Find each line below containing the word "gradient" and copy it.

Entries taken from a collection:
○ ○ ○ ○

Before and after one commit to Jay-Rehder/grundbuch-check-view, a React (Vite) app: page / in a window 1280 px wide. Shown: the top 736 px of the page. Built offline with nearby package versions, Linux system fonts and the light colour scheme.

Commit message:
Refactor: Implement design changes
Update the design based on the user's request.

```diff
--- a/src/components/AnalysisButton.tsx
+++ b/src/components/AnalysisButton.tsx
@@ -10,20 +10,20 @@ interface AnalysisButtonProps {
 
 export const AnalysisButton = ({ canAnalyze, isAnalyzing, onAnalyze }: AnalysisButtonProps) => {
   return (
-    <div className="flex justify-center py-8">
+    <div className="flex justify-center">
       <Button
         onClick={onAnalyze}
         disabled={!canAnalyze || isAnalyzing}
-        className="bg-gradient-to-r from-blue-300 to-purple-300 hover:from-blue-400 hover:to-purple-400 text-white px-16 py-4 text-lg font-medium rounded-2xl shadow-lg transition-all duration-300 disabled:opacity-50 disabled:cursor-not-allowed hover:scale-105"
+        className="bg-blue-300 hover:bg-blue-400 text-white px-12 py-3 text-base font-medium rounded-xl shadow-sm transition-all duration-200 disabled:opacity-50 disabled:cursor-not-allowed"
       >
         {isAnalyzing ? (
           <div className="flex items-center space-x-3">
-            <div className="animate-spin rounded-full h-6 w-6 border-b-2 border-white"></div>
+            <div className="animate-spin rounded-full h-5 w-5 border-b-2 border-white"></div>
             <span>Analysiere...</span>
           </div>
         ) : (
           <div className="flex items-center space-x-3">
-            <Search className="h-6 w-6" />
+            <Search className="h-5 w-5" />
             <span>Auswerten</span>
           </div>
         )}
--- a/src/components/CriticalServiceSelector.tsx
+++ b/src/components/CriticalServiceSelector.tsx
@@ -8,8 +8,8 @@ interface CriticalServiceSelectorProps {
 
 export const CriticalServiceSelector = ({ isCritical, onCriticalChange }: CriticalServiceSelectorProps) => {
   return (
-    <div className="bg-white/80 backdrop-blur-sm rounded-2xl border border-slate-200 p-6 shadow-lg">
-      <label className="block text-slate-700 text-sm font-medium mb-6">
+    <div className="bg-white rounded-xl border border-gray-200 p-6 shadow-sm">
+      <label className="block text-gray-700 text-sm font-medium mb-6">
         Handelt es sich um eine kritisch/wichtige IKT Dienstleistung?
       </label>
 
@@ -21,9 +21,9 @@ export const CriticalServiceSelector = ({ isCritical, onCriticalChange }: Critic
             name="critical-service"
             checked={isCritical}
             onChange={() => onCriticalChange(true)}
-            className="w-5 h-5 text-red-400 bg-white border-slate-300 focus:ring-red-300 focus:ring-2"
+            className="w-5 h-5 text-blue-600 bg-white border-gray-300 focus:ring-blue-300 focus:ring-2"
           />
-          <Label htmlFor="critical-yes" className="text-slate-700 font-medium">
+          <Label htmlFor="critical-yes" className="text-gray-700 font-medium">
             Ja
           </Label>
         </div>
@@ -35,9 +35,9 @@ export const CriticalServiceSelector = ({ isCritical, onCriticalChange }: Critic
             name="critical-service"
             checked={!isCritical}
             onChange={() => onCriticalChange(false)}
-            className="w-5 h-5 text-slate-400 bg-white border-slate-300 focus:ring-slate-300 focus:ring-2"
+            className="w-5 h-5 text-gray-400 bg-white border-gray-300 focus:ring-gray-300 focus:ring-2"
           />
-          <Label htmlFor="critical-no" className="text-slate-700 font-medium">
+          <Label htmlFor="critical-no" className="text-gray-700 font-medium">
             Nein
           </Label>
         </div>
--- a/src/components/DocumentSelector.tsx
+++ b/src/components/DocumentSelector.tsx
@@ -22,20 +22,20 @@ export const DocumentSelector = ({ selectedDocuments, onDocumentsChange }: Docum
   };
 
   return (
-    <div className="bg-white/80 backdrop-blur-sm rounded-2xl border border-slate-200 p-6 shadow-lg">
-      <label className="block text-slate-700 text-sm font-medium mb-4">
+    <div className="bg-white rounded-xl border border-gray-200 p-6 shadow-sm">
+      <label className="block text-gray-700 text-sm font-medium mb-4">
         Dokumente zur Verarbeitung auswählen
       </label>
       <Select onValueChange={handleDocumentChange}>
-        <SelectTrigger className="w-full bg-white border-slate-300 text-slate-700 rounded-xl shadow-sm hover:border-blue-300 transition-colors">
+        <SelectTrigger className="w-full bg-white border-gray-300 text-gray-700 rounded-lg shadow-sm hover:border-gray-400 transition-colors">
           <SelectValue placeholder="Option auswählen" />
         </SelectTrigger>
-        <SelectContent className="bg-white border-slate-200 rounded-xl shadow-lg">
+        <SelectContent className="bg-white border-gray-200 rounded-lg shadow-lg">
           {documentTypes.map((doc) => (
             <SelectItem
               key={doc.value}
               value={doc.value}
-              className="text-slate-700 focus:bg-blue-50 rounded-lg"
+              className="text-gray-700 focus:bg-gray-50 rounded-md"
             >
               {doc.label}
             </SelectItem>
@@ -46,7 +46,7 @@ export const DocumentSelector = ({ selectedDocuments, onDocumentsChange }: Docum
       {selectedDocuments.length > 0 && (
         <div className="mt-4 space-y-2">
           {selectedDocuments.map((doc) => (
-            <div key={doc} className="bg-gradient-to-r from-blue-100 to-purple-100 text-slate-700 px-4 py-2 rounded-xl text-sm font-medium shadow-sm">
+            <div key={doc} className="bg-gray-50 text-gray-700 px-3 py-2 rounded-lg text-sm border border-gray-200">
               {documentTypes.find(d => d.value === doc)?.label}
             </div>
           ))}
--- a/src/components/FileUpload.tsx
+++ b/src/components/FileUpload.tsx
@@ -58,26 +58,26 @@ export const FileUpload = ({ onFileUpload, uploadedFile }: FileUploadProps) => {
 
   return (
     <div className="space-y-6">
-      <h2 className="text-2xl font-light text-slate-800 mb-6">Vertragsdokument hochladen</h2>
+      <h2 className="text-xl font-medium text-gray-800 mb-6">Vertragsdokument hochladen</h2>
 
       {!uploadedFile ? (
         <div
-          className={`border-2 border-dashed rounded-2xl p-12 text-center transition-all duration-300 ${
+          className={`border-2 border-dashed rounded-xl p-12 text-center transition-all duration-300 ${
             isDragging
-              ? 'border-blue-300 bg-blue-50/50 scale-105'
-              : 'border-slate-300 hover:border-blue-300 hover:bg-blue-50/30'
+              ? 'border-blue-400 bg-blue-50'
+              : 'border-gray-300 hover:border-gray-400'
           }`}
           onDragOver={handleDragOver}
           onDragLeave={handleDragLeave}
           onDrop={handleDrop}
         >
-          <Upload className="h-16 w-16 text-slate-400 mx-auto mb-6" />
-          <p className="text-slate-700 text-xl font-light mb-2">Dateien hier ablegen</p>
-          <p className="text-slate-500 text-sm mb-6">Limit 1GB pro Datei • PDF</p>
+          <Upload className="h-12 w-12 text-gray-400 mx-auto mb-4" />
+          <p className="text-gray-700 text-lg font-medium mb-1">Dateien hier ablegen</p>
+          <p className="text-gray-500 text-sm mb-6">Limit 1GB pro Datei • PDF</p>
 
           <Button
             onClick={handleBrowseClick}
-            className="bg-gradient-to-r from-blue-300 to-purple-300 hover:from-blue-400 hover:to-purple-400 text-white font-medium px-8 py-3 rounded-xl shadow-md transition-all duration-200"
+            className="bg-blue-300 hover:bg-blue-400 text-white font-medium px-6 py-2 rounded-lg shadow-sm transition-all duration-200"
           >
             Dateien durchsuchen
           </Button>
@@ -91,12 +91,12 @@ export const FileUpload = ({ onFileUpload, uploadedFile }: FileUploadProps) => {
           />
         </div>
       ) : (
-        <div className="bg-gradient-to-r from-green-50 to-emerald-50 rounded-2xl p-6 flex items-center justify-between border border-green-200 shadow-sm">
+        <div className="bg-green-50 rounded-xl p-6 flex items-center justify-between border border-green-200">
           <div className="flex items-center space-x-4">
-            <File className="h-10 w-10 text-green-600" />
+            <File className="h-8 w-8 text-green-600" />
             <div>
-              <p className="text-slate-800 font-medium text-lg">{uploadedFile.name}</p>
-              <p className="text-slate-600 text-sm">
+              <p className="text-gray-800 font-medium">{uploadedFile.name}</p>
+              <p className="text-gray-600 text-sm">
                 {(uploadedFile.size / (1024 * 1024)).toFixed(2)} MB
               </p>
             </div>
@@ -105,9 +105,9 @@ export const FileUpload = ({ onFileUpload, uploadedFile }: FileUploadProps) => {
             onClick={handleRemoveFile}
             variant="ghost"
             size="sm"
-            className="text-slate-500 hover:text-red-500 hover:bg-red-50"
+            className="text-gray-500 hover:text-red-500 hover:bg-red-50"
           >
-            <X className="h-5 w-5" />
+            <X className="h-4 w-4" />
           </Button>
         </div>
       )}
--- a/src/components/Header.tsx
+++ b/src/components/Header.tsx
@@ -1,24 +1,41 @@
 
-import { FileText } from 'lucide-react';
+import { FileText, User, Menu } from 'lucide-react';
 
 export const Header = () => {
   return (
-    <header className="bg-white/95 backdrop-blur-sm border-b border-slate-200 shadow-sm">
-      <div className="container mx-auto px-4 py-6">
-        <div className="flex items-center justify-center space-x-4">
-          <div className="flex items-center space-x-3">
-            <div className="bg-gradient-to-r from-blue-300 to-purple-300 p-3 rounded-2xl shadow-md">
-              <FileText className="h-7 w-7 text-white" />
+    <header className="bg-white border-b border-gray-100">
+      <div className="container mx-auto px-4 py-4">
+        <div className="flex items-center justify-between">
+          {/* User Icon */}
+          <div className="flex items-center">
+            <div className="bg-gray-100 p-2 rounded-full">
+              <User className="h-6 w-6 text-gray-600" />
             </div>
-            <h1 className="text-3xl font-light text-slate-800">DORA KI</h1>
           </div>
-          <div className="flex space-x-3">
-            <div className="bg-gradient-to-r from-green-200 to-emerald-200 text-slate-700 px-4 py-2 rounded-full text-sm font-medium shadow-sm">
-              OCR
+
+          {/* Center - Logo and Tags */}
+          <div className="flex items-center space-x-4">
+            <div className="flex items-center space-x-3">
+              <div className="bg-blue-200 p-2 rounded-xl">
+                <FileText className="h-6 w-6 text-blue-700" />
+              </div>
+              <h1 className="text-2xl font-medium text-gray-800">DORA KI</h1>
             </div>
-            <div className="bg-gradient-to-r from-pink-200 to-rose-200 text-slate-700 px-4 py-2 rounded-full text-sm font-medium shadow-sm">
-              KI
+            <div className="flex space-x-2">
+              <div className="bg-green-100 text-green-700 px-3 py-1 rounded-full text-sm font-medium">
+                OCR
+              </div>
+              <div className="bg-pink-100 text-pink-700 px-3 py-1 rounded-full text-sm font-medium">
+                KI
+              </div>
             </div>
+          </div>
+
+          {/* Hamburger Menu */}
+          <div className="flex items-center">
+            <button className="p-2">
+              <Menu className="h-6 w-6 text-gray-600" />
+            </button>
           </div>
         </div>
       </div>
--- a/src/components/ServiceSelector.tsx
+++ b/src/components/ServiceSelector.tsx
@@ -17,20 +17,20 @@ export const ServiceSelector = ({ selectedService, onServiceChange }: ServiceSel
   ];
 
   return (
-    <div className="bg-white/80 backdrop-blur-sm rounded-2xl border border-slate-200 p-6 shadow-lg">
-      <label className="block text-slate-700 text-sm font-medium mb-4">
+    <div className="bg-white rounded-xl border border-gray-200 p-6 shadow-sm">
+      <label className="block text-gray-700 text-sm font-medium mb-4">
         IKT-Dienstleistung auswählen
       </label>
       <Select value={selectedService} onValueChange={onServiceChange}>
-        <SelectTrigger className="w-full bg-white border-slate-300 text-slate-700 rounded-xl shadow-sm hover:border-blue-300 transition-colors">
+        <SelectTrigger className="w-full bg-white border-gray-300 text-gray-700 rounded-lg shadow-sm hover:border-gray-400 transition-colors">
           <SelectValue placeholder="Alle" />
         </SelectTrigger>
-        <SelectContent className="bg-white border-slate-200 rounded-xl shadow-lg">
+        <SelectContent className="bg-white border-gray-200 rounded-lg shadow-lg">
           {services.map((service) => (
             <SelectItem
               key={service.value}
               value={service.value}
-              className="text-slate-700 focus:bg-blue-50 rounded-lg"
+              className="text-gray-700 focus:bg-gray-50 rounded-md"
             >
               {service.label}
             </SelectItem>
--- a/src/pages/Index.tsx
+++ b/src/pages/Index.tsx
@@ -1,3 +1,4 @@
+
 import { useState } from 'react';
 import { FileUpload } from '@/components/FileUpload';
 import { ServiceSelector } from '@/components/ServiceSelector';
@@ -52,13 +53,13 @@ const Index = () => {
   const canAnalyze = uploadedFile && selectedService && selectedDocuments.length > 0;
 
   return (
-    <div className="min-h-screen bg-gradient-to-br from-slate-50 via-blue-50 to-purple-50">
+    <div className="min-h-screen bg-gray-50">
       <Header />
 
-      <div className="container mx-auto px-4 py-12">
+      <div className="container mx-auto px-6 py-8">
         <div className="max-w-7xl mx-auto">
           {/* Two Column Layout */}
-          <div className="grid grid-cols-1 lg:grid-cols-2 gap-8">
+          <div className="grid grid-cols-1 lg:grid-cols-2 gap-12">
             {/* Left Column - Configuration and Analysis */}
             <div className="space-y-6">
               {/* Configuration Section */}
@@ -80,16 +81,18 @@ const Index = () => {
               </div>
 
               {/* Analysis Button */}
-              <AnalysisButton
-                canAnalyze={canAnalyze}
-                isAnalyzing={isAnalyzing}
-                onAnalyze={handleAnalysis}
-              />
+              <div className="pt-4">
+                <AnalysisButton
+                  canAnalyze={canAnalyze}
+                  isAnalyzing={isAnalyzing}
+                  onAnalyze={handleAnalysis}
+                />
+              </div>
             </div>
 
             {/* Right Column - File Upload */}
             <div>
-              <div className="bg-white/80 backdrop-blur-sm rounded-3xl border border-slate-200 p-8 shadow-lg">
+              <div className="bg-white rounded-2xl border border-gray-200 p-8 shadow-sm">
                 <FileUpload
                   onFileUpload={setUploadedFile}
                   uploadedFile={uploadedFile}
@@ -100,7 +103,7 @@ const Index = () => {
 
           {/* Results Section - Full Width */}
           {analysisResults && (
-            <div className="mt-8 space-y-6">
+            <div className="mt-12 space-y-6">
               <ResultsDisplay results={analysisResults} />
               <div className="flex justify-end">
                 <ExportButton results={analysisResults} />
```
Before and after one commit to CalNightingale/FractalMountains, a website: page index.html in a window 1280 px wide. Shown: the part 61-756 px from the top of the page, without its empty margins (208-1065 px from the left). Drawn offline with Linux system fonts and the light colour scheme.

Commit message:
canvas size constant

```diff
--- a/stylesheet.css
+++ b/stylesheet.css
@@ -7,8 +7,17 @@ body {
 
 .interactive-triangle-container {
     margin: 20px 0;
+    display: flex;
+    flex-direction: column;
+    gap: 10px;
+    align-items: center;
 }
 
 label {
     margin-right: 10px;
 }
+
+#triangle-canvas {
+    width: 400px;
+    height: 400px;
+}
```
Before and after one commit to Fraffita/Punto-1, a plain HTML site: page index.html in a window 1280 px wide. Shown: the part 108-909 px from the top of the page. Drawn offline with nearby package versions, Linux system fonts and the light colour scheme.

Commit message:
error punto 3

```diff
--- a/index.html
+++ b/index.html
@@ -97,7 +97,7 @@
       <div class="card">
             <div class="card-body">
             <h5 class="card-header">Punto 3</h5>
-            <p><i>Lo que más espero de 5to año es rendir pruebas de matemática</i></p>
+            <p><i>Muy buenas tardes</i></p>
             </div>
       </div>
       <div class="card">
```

○ ○ ○ ○

- **Response area**:
-        className="bg-gradient-to-r from-blue-300 to-purple-300 hover:from-blue-400 hover:to-purple-400 text-white px-16 py-4 text-lg font-medium rounded-2xl shadow-lg transition-all duration-300 disabled:opacity-50 disabled:cursor-not-allowed hover:scale-105"
-            <div key={doc} className="bg-gradient-to-r from-blue-100 to-purple-100 text-slate-700 px-4 py-2 rounded-xl text-sm font-medium shadow-sm">
-            className="bg-gradient-to-r from-blue-300 to-purple-300 hover:from-blue-400 hover:to-purple-400 text-white font-medium px-8 py-3 rounded-xl shadow-md transition-all duration-200"
-        <div className="bg-gradient-to-r from-green-50 to-emerald-50 rounded-2xl p-6 flex items-center justify-between border border-green-200 shadow-sm">
-            <div className="bg-gradient-to-r from-blue-300 to-purple-300 p-3 rounded-2xl shadow-md">
-            <div className="bg-gradient-to-r from-green-200 to-emerald-200 text-slate-700 px-4 py-2 rounded-full text-sm font-medium shadow-sm">
-            <div className="bg-gradient-to-r from-pink-200 to-rose-200 text-slate-700 px-4 py-2 rounded-full text-sm font-medium shadow-sm">
-    <div className="min-h-screen bg-gradient-to-br from-slate-50 via-blue-50 to-purple-50">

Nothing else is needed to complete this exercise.